As a dance educator and choreographer, I’m always thinking about transitions. Dance technique is full of transitional movements that make all the difference: that perfect preparation before the pirouette, that luxurious undercurve in the triplet, that sublime chasse into the leap. I know these transitions are crucial; proper execution of them distinguishes the novice dancer from accomplished, the student from the professional.

Sometimes I find it harder to acknowledge the importance of transitions in my life outside the studio. I feel like I am in a season of transition right now, and it’s not easy. My baby is becoming a toddler, in some ways all at once and in some ways gradually, almost unrecognizably. One minute he’s mastering a brand new skill without help, and the next he’s clinging desperately to my side, “Mama, Mama.” My own goals are shifting, I’m finding myself less fulfilled by an over-scheduled existence and constant chasing of career accomplishments. At the same time, I love what I do and I’m not entirely sure what my life would be without the hustle that comes with it.

It’s hard to be in this in-between, this transitional moment. When does my son needs to be indulged like the baby he still is, and when he needs to be encouraged to grow, to explore, to find his independence like the little man he will soon be? How can I break the cycle of rushing into new ideas and projects without first discerning if they complement my goals? These are not easy questions to answer, and I look forward to the moment when I have the answers figured out. But just as I encourage my students to not to rush into the next flashy trick or technical element in their choreography, I need to learn to honor the transitional moments in my own life.

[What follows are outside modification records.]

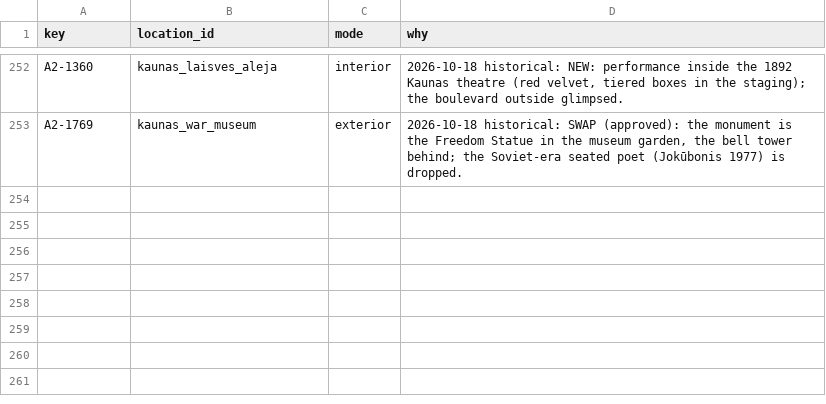
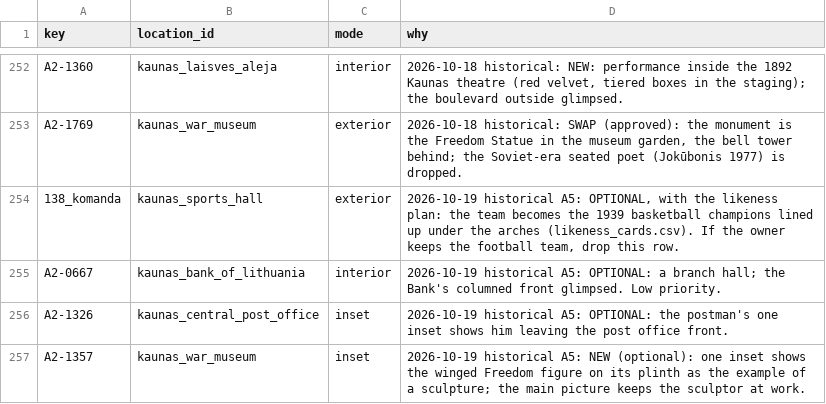
Before and after one commit to dainius-sileika/Lithuanian_Flashcards, a CSV file: style_lab/research/settings_assignments.csv, drawn as a sheet; only a part is shown, gaps mark what is left out.

```diff
--- a/style_lab/research/settings_assignments.csv
+++ b/style_lab/research/settings_assignments.csv
@@ -253 +253,5 @@ A2-1360,kaunas_laisves_aleja,interior,"2026-10-18 historical: NEW: performance i
 A2-1769,kaunas_war_museum,exterior,"2026-10-18 historical: SWAP (approved): the monument is the Freedom Statue in the museum garden, the bell tower behind; the Soviet-era seated poet (Jokūbonis 1977) is dropped."
+138_komanda,kaunas_sports_hall,exterior,"2026-10-19 historical A5: OPTIONAL, with the likeness plan: the team becomes the 1939 basketball champions lined up under the arches (likeness_cards.csv). If the owner keeps the football team, drop this row."
+A2-0667,kaunas_bank_of_lithuania,interior,2026-10-19 historical A5: OPTIONAL: a branch hall; the Bank's columned front glimpsed. Low priority.
+A2-1326,kaunas_central_post_office,inset,2026-10-19 historical A5: OPTIONAL: the postman's one inset shows him leaving the post office front.
+A2-1357,kaunas_war_museum,inset,2026-10-19 historical A5: NEW (optional): one inset shows the winged Freedom figure on its plinth as the example of a sculpture; the main picture keeps the sculptor at work.
```
Also changed, not shown: 15 other files.
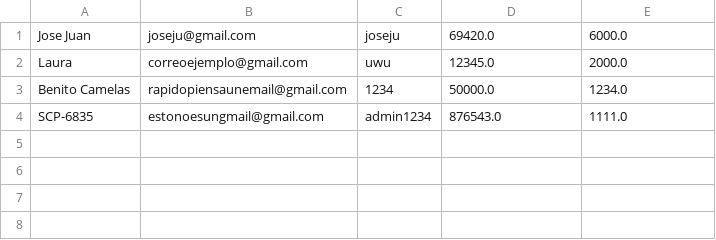
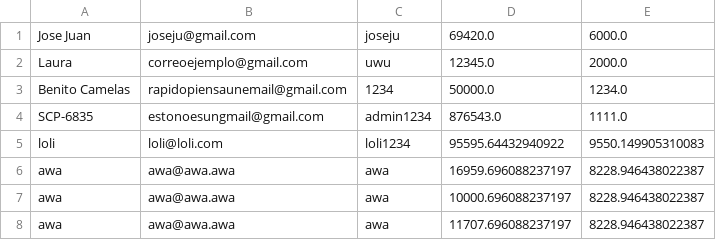
Before and after one commit to Idliketobealoli/PracticaPSP_CajeroServidor, a CSV file: src/main/resources/users.csv, drawn as a sheet; the diff names each change by its address in the sheet, - before the commit and + after, or states it on an @@ line.

```diff
--- a/src/main/resources/users.csv
+++ b/src/main/resources/users.csv
+row 5: loli | loli@loli.com | loli1234 | 95595.64432940922 | 9550.149905310083
+row 6: awa | awa@awa.awa | awa | 16959.696088237197 | 8228.946438022387
+row 7: awa | awa@awa.awa | awa | 10000.696088237197 | 8228.946438022387
+row 8: awa | awa@awa.awa | awa | 11707.696088237197 | 8228.946438022387
```
Also changed, not shown: 5 other files.
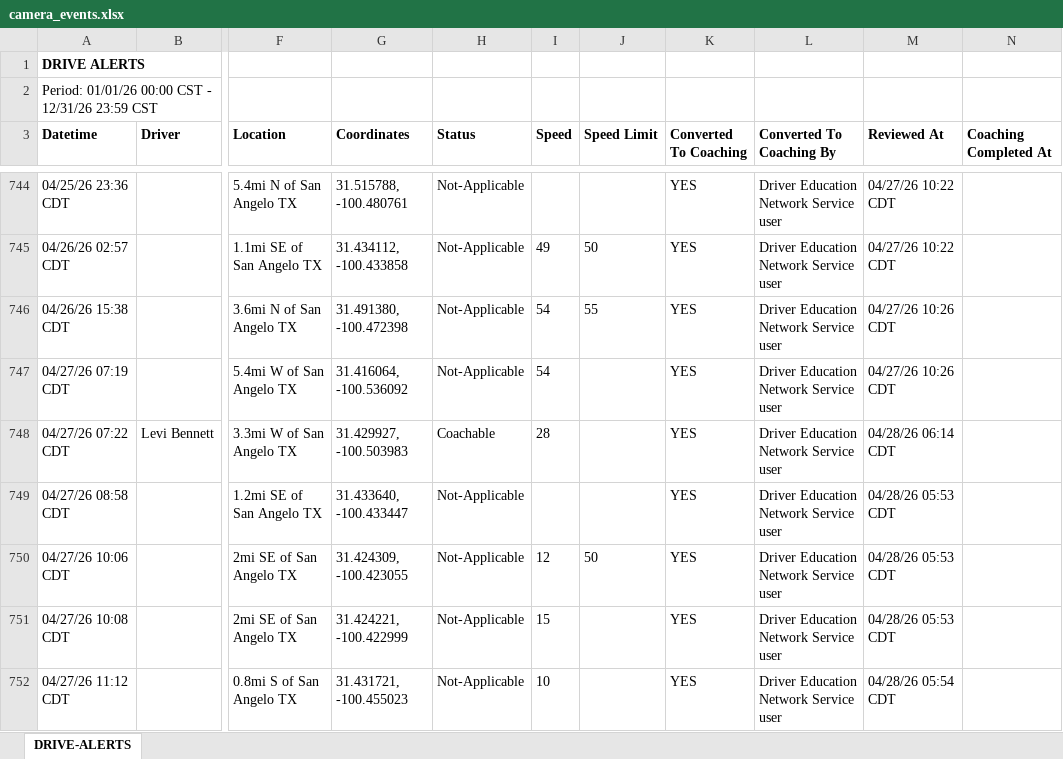
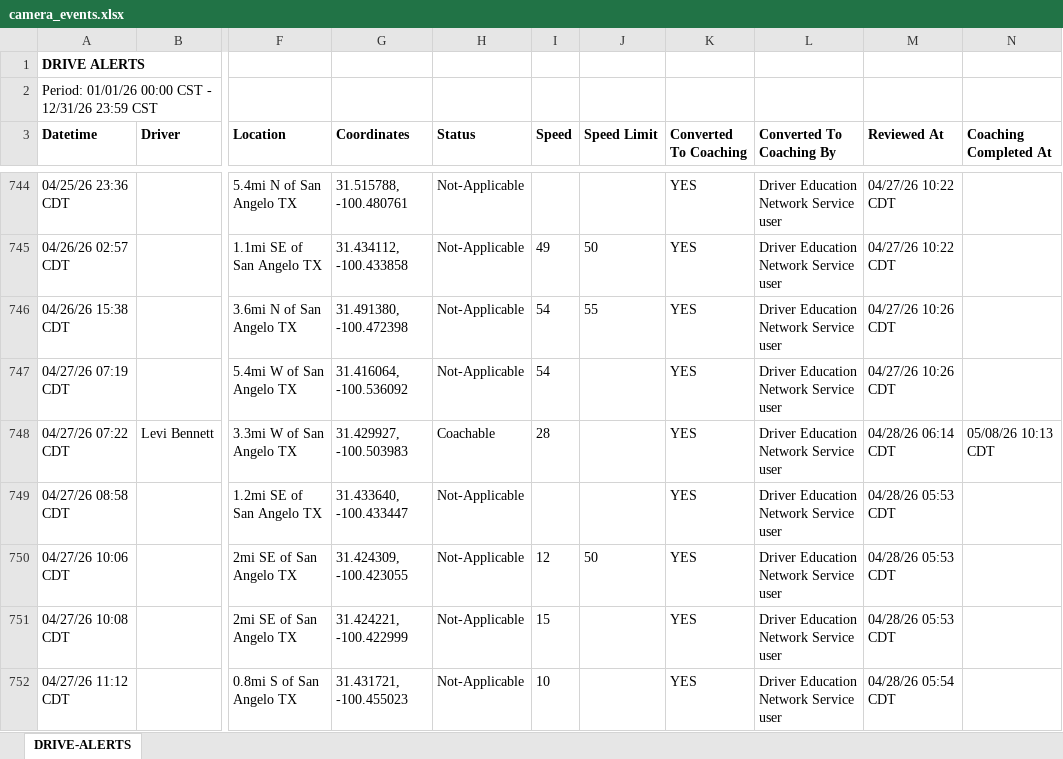
Before and after one commit to jmullins-DEN/Home-Motors, an Excel workbook: camera_events.xlsx, sheet DRIVE-ALERTS, drawn as a sheet; only a part is shown, gaps mark what is left out; values as stored, in another font and other column widths than the file's, no borders; the diff covers the shown part only; the diff names each change by its address in the sheet, - before the commit and + after, or states it on an @@ line.

```diff
--- a/camera_events.xlsx (sheet DRIVE-ALERTS)
+++ b/camera_events.xlsx (sheet DRIVE-ALERTS)
-N748 (Coaching Completed At): (empty)
+N748 (Coaching Completed At): 05/08/26 10:13 CDT
```
Also changed, not shown: 64 added rows and 31 edited cells elsewhere in this sheet, training.xlsx, 1 other file.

Transitions matter, they help us navigate through both choreography and through seasons of life. It is in the transitional moments that we are the most vulnerable, but also the most able to find true growth. There’s no point in faking a pirouette preparation, as it will only result in a sloppy turn. The same is true in life. It is only by going through the transitional moments with thoughtfulness, attention, and grace, that we will find true fulfillment on the other side.